 We awoke in Prairie du Chien, Wisconsin, but soon crossed the Great River to spend the morning on the Iowa side. Although Lil Jan never expressed this, I could tell she was in the mood to learn something about the Late Woodland Period, 1400-750 B.C. To scratch that itch, I took her to the Effigy Mounds National Monument. The Effigy Mound builders built mounds around the Upper Mississippi River for burial purposes, and perhaps also for ceremonies and to mark boundaries. No one knows for sure. What set these mound builders apart from others is that their mounds were shaped like animals, especially bears and birds. So after a short but steep hike, we began trying to locate and identify some of the more than 200 mounds in this national park. We agreed on the little bear mound, perhaps aided by the sign that said “Little Bear Mound”. However, there was some disagreement and discussion on others, like whether a mound was a chipmunk or squirrel. (It was a chipmunk.) We enjoyed the incredible views of the Great River and pretty much having the park to ourselves.

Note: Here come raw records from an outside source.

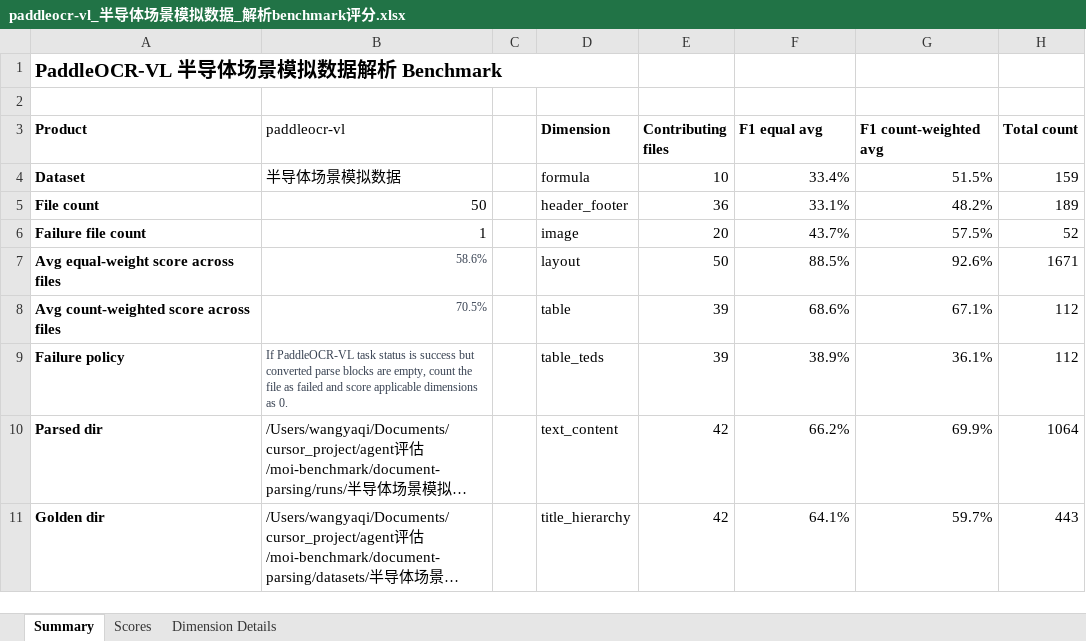
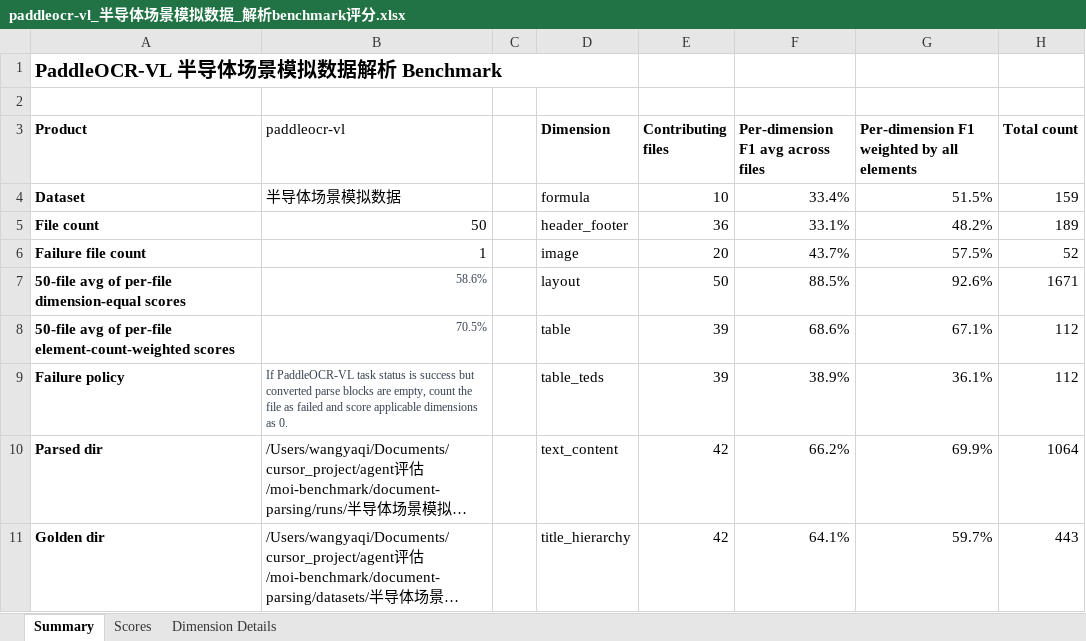
Before and after one commit to guolvlin-cn/moi-benchmark, an Excel workbook: document-parsing/evaluate/paddleocr-vl_半导体场景模拟数据_解析benchmark评分.xlsx, sheet Summary, drawn as a sheet; long unchanged cells end in …; values as stored, in another font and other column widths than the file's, no borders; the diff names each change by its address in the sheet, - before the commit and + after, or states it on an @@ line.

```diff
--- a/document-parsing/evaluate/paddleocr-vl_半导体场景模拟数据_解析benchmark评分.xlsx (sheet Summary)
+++ b/document-parsing/evaluate/paddleocr-vl_半导体场景模拟数据_解析benchmark评分.xlsx (sheet Summary)
-F3: F1 equal avg
+F3: Per-dimension F1 avg across files
-G3: F1 count-weighted avg
+G3: Per-dimension F1 weighted by all elements
-A7 (Product): Avg equal-weight score across files
+A7 (Product): 50-file avg of per-file dimension-equal scores
-A8 (Product): Avg count-weighted score across files
+A8 (Product): 50-file avg of per-file element-count-weighted scores
```
Also changed, not shown: sheet Scores, document-parsing/evaluate/idc-4.1.14_半导体场景模拟数据_解析benchmark评分.xlsx, document-parsing/evaluate/mineru_半导体场景模拟数据_解析benchmark评分.xlsx, 18 other files.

We're thinking this is the bear-shaped mound
We’re thinking this is the bear-shaped mound
Mounds from the Air
Model of Mounds from the Air

Our next stop was nearby Pikes Peak State Park, one of the most photographed places in Iowa. From atop the Mississippi River’s highest bluff, we got a magnificent, 500-foot high view of the confluence of the Mississippi and Wisconsin Rivers. Back down the bluff, it was time for some antique shopping in historic McGregor, founded in 1847 and hometown of the circus community’s Ringling brothers.

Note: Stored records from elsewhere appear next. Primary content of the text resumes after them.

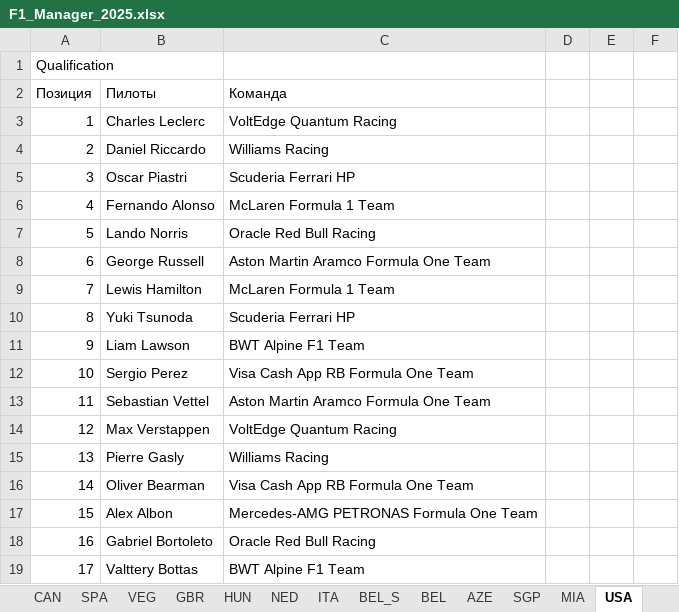
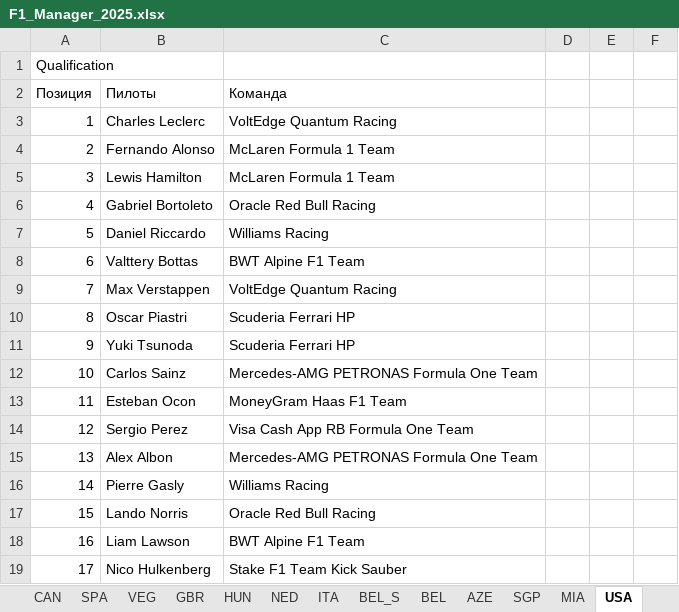
Before and after one commit to Nirruss/F1_Manager_Career_VoltEdge, an Excel workbook: F1_Manager_2025.xlsx, sheet USA, drawn as a sheet; only a part is shown; values as stored, in another font and other column widths than the file's, no cell formats; the diff covers the shown part only; the diff names each change by its address in the sheet, - before the commit and + after, or states it on an @@ line.

```diff
--- a/F1_Manager_2025.xlsx (sheet USA)
+++ b/F1_Manager_2025.xlsx (sheet USA)
-B4: Daniel Riccardo
+B4: Fernando Alonso
-C4: Williams Racing
+C4: McLaren Formula 1 Team
-B5: Oscar Piastri
+B5: Lewis Hamilton
-C5: Scuderia Ferrari HP
+C5: McLaren Formula 1 Team
-B6: Fernando Alonso
+B6: Gabriel Bortoleto
-C6: McLaren Formula 1 Team
+C6: Oracle Red Bull Racing
-B7: Lando Norris
+B7: Daniel Riccardo
-C7: Oracle Red Bull Racing
+C7: Williams Racing
-B8: George Russell
+B8: Valttery Bottas
-C8: Aston Martin Aramco Formula One Team
+C8: BWT Alpine F1 Team
-B9: Lewis Hamilton
+B9: Max Verstappen
-C9: McLaren Formula 1 Team
+C9: VoltEdge Quantum Racing
-B10: Yuki Tsunoda
+B10: Oscar Piastri
-B11: Liam Lawson
+B11: Yuki Tsunoda
-C11: BWT Alpine F1 Team
+C11: Scuderia Ferrari HP
-B12: Sergio Perez
+B12: Carlos Sainz
-C12: Visa Cash App RB Formula One Team
+C12: Mercedes-AMG PETRONAS Formula One Team
-B13: Sebastian Vettel
+B13: Esteban Ocon
-C13: Aston Martin Aramco Formula One Team
+C13: MoneyGram Haas F1 Team
-B14: Max Verstappen
+B14: Sergio Perez
-C14: VoltEdge Quantum Racing
+C14: Visa Cash App RB Formula One Team
-B15: Pierre Gasly
+B15: Alex Albon
-C15: Williams Racing
+C15: Mercedes-AMG PETRONAS Formula One Team
-B16: Oliver Bearman
+B16: Pierre Gasly
-C16: Visa Cash App RB Formula One Team
+C16: Williams Racing
-B17: Alex Albon
+B17: Lando Norris
-C17: Mercedes-AMG PETRONAS Formula One Team
+C17: Oracle Red Bull Racing
-B18: Gabriel Bortoleto
+B18: Liam Lawson
-C18: Oracle Red Bull Racing
+C18: BWT Alpine F1 Team
-B19: Valttery Bottas
+B19: Nico Hulkenberg
-C19: BWT Alpine F1 Team
+C19: Stake F1 Team Kick Sauber
```
Also changed, not shown: 100 edited cells elsewhere in this sheet, sheet WCC_2025, sheet WDC_2025, cell formats, 1 other file.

My BFF at Pike's Peak
My BFF at Pikes Peak

We headed back across the river to Prairie du Chien, Wisconsin’s second oldest city. It was here where Canadian fur trader Louis Joliet and French Jesuit missionary Jacques Marquette became the first white men to enter the upper Mississippi River in 1673. Had they celebrated by jumping out of their canoes into said river, they could have proven that white men can, in fact, jump…336 years before Blake Griffin did so. Next up was the location of the original Fort Crawford, which played a role in the War of 1812. It was also here where Sauk leader Black Hawk surrendered after the Black Hawk War of 1832. Jefferson Davis was stationed at the fort as a lieutenant and Zachary Taylor, our twelfth president, commanded it as a colonel. Our role at the fort was to drive by it.

Villa Louis Survives Flood
Villa Louis Survives Flood

Our next drive-by was of Villa Louis, the 1870 mansion of the prominent Dousman family that is now a National Historic Landmark. The estate sits on the mostly vacant St. Feriole Island. That got me wondering…why is a beautiful 240-acre island, prime real estate on the Mississippi River, mostly vacant? It turns out that the massive Flood of 1965 submerged the island. It had flooded many times before but never to this extent. After considering many alternatives, Congress ultimately authorized the government to acquire 121 homes and businesses and relocate the people, homes, and businesses to higher ground off the island. In their place, the city eventually built ball fields, gardens, and parks. The flood mostly spared Villa Louis because it was on elevated ground. St. Feriole Island became the second city or neighborhood we’ve encountered on our trip (along with Hibbing, Minnesota) to be completely relocated…this time due to Mother Nature.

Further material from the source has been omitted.